Brief: Return all of the entries exactly, but do not include the pictures.

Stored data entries
==============================
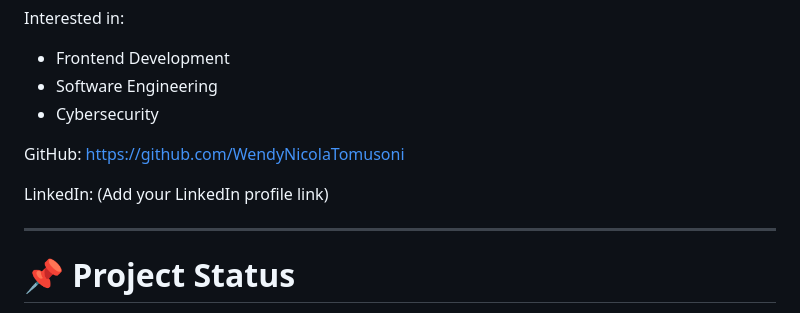
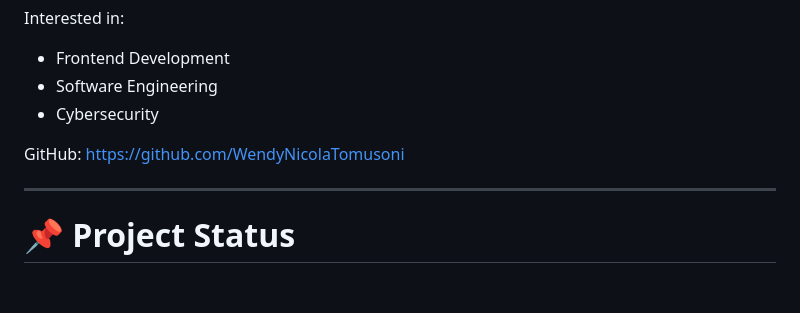
Before and after one commit to WendyNicolaTomusoni/todo-app, a Markdown page: README.md, the part around the change. Drawn GitHub-style; blank space fills up the shorter version.

Commit message:
Updated professional README

```diff
--- a/README.md
+++ b/README.md
@@ -281,9 +281,6 @@ Interested in:
 GitHub:
 https://github.com/WendyNicolaTomusoni
 
-LinkedIn:
-(Add your LinkedIn profile link)
-
 ---
 
 # 📌 Project Status
```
==============================
Result:
Before and after one commit to WendyNicolaTomusoni/todo-app, a Markdown page: README.md, the part around the change. Drawn GitHub-style; blank space fills up the shorter version.

Commit message:
Updated professional README

```diff
--- a/README.md
+++ b/README.md
@@ -281,9 +281,6 @@ Interested in:
 GitHub:
 https://github.com/WendyNicolaTomusoni
 
-LinkedIn:
-(Add your LinkedIn profile link)
-
 ---
 
 # 📌 Project Status
```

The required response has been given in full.